EXERCISE DESCRIPTION :: Please copy each line in the records below that contains the string "localhost".
** Opening MATERIAL PROVIDED block **
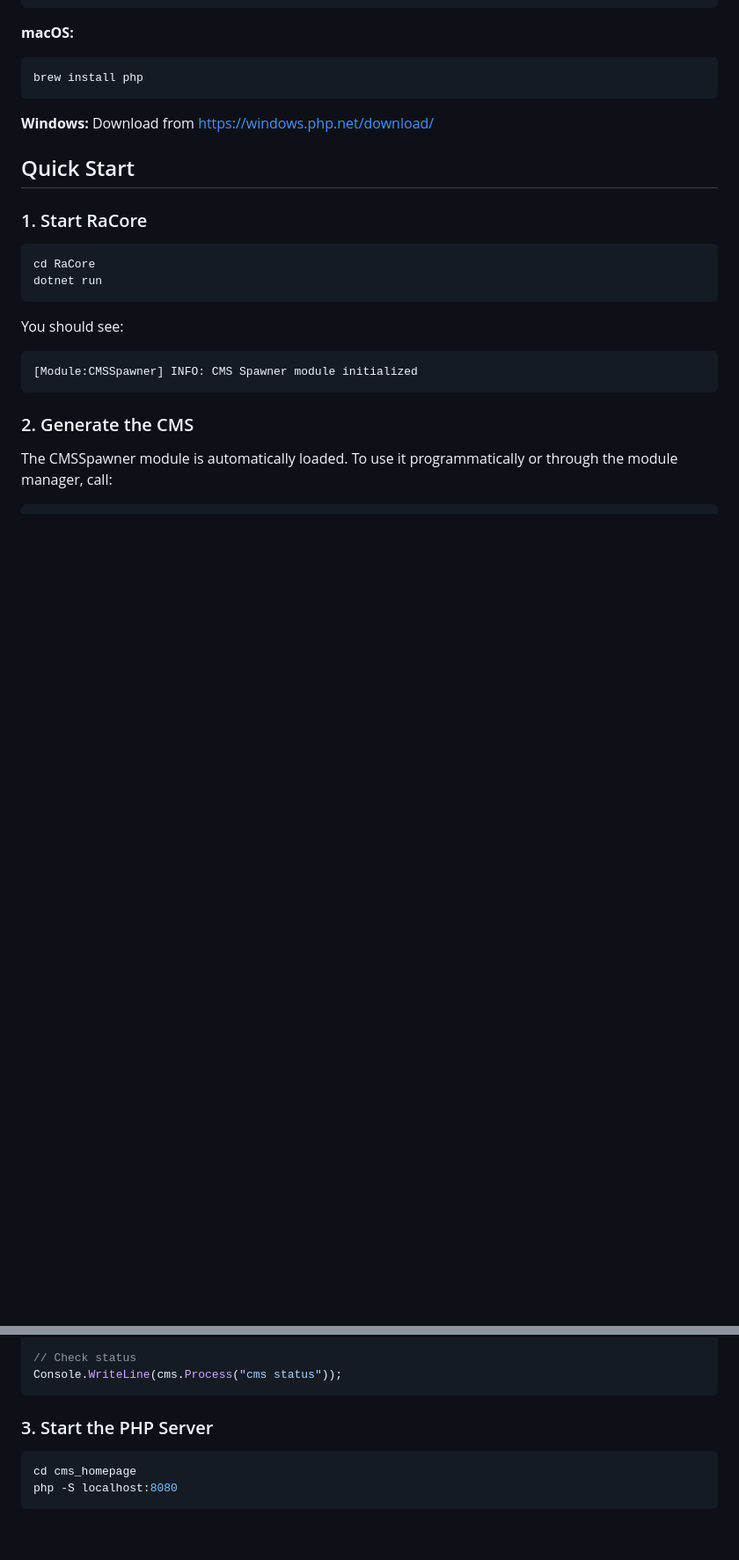
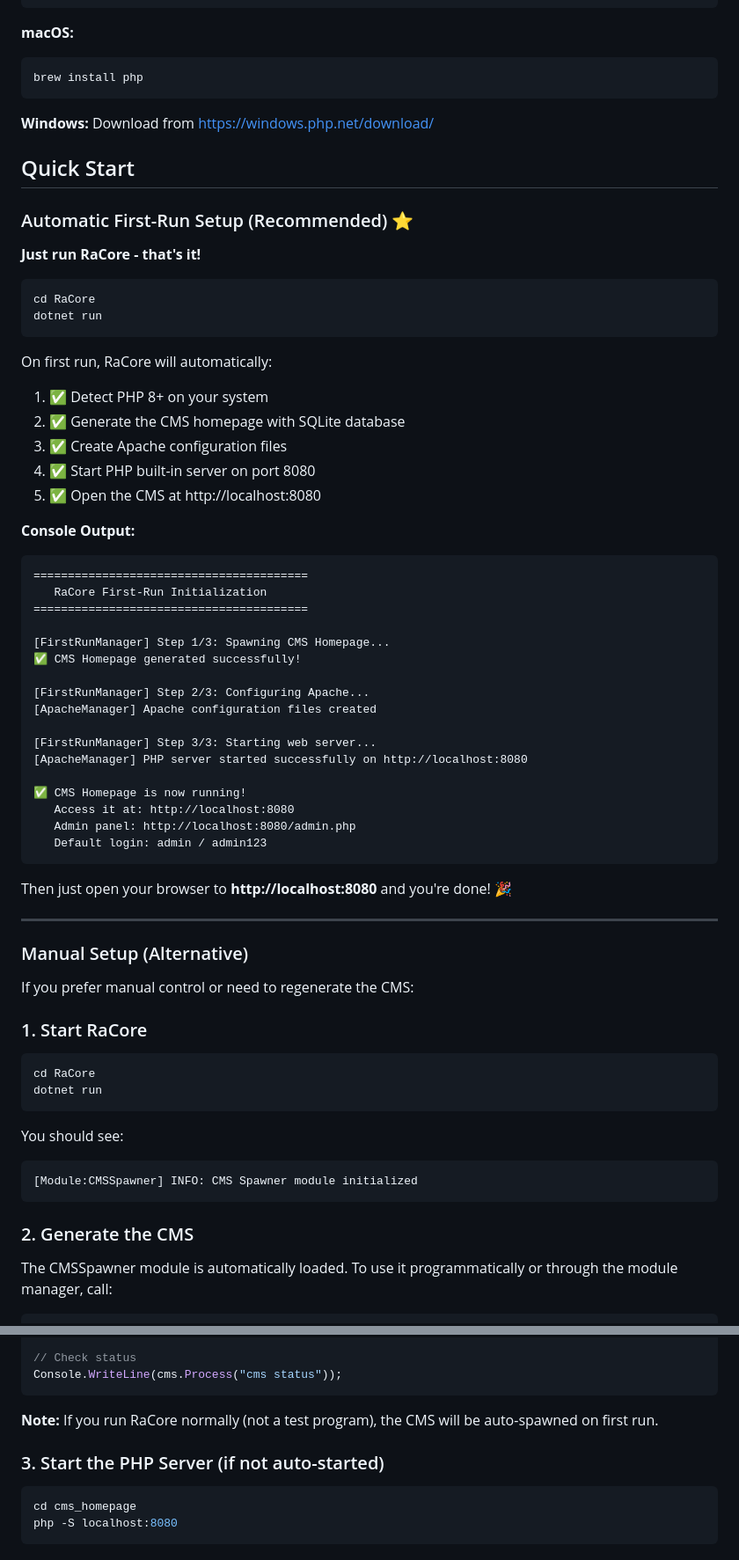
Before and after one commit to buffbot88/ASHATOS, a Markdown page: CMS_QUICKSTART.md, 2 parts joined by grey strips. Shown at 88% size. GitHub-like rendering; blank space fills up the shorter version.

Commit message:
Update CMS documentation with auto-spawn first-run feature
Co-authored-by: buffbot88 <230627627+buffbot88@users.noreply.github.com>

````diff
--- a/CMS_QUICKSTART.md
+++ b/CMS_QUICKSTART.md
@@ -27,6 +30,51 @@ brew install php
 Download from https://windows.php.net/download/
 
 ## Quick Start
+
+### Automatic First-Run Setup (Recommended) ⭐
+
+**Just run RaCore - that's it!**
+
+```bash
+cd RaCore
+dotnet run
+```
+
+On first run, RaCore will automatically:
+1. ✅ Detect PHP 8+ on your system
+2. ✅ Generate the CMS homepage with SQLite database
+3. ✅ Create Apache configuration files
+4. ✅ Start PHP built-in server on port 8080
+5. ✅ Open the CMS at http://localhost:8080
+
+**Console Output:**
+```
+========================================
+   RaCore First-Run Initialization
+========================================
+
+[FirstRunManager] Step 1/3: Spawning CMS Homepage...
+✅ CMS Homepage generated successfully!
+
+[FirstRunManager] Step 2/3: Configuring Apache...
+[ApacheManager] Apache configuration files created
+
+[FirstRunManager] Step 3/3: Starting web server...
+[ApacheManager] PHP server started successfully on http://localhost:8080
+
+✅ CMS Homepage is now running!
+   Access it at: http://localhost:8080
+   Admin panel: http://localhost:8080/admin.php
+   Default login: admin / admin123
+```
+
+Then just open your browser to **http://localhost:8080** and you're done! 🎉
+
+---
+
+### Manual Setup (Alternative)
+
+If you prefer manual control or need to regenerate the CMS:
 
 ### 1. Start RaCore
 
@@ -68,7 +116,9 @@ Console.WriteLine(cms.Process("cms spawn"));
 Console.WriteLine(cms.Process("cms status"));
 ```
 
-### 3. Start the PHP Server
+**Note:** If you run RaCore normally (not a test program), the CMS will be auto-spawned on first run.
+
+### 3. Start the PHP Server (if not auto-started)
 
 ```bash
 cd cms_homepage
````
Also changed, not shown: other parts of CMS_QUICKSTART.md (+29 -1 lines).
** Closing MATERIAL PROVIDED block **
EXERCISE RESPONSE ::
+5. ✅ Open the CMS at http://localhost:8080
+[ApacheManager] PHP server started successfully on http://localhost:8080
+   Access it at: http://localhost:8080
+   Admin panel: http://localhost:8080/admin.php
+Then just open your browser to **http://localhost:8080** and you're done! 🎉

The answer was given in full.